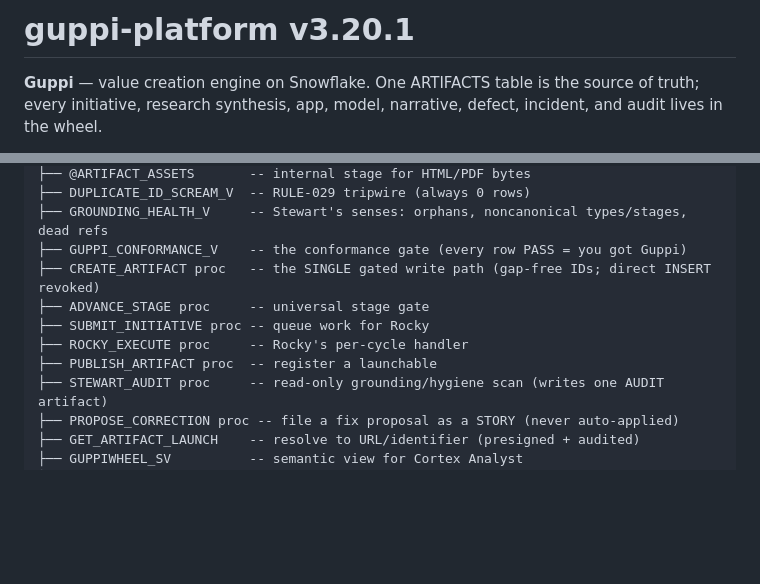
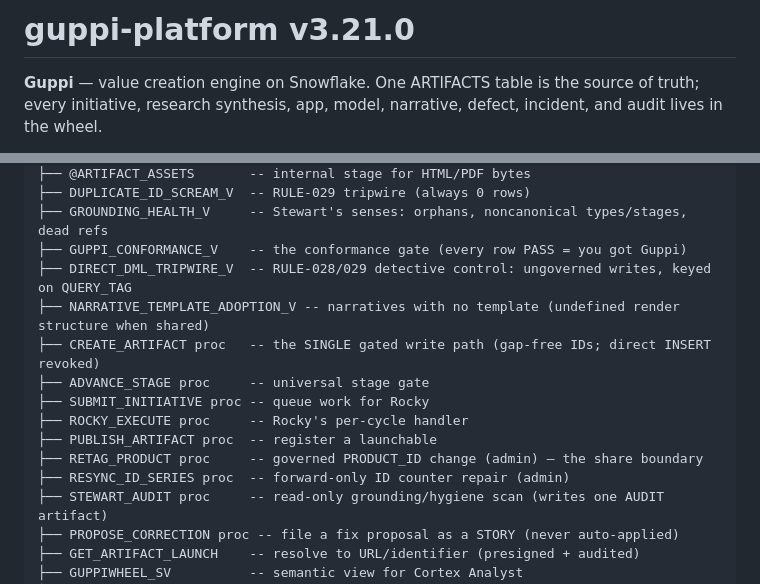
Before and after one commit to sfc-gh-tcrosslin/guppi-platform, a Markdown page: README.md, 2 parts joined by grey strips. Rendered like a GitHub page; blank space fills up the shorter version.

```diff
--- a/README.md
+++ b/README.md
@@ -1,4 +1,4 @@
-# guppi-platform v3.20.1
+# guppi-platform v3.21.0
 
 **Guppi** — value creation engine on Snowflake. One ARTIFACTS table is the source of truth; every initiative, research synthesis, app, model, narrative, defect, incident, and audit lives in the wheel.
 
@@ -108,11 +108,15 @@ GUPPIWHEEL.PUBLIC
 ├── DUPLICATE_ID_SCREAM_V  -- RULE-029 tripwire (always 0 rows)
 ├── GROUNDING_HEALTH_V     -- Stewart's senses: orphans, noncanonical types/stages, dead refs
 ├── GUPPI_CONFORMANCE_V    -- the conformance gate (every row PASS = you got Guppi)
+├── DIRECT_DML_TRIPWIRE_V  -- RULE-028/029 detective control: ungoverned writes, keyed on QUERY_TAG
+├── NARRATIVE_TEMPLATE_ADOPTION_V -- narratives with no template (undefined render structure when shared)
 ├── CREATE_ARTIFACT proc   -- the SINGLE gated write path (gap-free IDs; direct INSERT revoked)
 ├── ADVANCE_STAGE proc     -- universal stage gate
 ├── SUBMIT_INITIATIVE proc -- queue work for Rocky
 ├── ROCKY_EXECUTE proc     -- Rocky's per-cycle handler
 ├── PUBLISH_ARTIFACT proc  -- register a launchable
+├── RETAG_PRODUCT proc     -- governed PRODUCT_ID change (admin) — the share boundary
+├── RESYNC_ID_SERIES proc  -- forward-only ID counter repair (admin)
 ├── STEWART_AUDIT proc     -- read-only grounding/hygiene scan (writes one AUDIT artifact)
 ├── PROPOSE_CORRECTION proc -- file a fix proposal as a STORY (never auto-applied)
 ├── GET_ARTIFACT_LAUNCH    -- resolve to URL/identifier (presigned + audited)
```
Also changed, not shown: skills/sdlc-preflight/SKILL.md (+12 -0 lines).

#### Problem details:
Whenever a line in the material contains the word "admin", copy that line.

#### Result of this exercise:
+├── RETAG_PRODUCT proc     -- governed PRODUCT_ID change (admin) — the share boundary
+├── RESYNC_ID_SERIES proc  -- forward-only ID counter repair (admin)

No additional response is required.